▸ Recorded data
[Start of section]

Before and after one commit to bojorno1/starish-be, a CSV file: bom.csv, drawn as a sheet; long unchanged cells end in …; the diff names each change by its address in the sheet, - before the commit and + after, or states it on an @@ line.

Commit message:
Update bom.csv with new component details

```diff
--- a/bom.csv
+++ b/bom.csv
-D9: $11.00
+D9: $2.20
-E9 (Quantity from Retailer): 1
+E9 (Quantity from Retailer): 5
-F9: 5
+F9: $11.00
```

[End of section]
[Start of section]

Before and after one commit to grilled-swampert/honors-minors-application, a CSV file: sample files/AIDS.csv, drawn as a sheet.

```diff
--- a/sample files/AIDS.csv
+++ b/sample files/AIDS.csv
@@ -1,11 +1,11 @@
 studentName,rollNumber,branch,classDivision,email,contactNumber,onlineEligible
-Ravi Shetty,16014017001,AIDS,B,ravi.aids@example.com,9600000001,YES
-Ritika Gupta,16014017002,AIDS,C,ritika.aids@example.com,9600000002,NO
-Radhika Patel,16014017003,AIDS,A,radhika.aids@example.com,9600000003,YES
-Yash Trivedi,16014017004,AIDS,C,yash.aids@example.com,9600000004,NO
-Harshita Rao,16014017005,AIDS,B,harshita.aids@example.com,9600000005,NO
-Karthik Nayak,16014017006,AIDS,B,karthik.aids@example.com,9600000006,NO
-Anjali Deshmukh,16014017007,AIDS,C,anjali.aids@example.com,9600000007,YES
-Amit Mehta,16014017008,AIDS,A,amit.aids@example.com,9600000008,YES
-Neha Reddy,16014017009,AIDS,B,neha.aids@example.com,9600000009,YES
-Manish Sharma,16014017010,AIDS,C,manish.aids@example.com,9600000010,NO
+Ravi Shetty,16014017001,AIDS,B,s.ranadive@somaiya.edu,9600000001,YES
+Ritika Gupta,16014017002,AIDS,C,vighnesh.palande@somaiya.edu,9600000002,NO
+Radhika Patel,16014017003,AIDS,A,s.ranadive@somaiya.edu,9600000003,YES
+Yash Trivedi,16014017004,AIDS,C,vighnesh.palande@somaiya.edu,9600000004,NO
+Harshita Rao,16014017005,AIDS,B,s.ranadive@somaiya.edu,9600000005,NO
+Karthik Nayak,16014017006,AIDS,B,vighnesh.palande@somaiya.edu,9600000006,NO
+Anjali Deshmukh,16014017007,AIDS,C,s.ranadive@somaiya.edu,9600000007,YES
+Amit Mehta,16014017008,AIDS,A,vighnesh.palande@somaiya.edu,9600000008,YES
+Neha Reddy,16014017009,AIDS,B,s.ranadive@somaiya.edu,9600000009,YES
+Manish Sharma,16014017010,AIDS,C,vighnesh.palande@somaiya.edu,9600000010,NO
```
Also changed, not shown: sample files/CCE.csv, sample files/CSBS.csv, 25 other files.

[End of section]

▸ Exercise details
What is needed is each line from the records with the word "palande" in it.

▸ Response for this exercise
+Ritika Gupta,16014017002,AIDS,C,vighnesh.palande@somaiya.edu,9600000002,NO
+Yash Trivedi,16014017004,AIDS,C,vighnesh.palande@somaiya.edu,9600000004,NO
+Karthik Nayak,16014017006,AIDS,B,vighnesh.palande@somaiya.edu,9600000006,NO
+Amit Mehta,16014017008,AIDS,A,vighnesh.palande@somaiya.edu,9600000008,YES
+Manish Sharma,16014017010,AIDS,C,vighnesh.palande@somaiya.edu,9600000010,NO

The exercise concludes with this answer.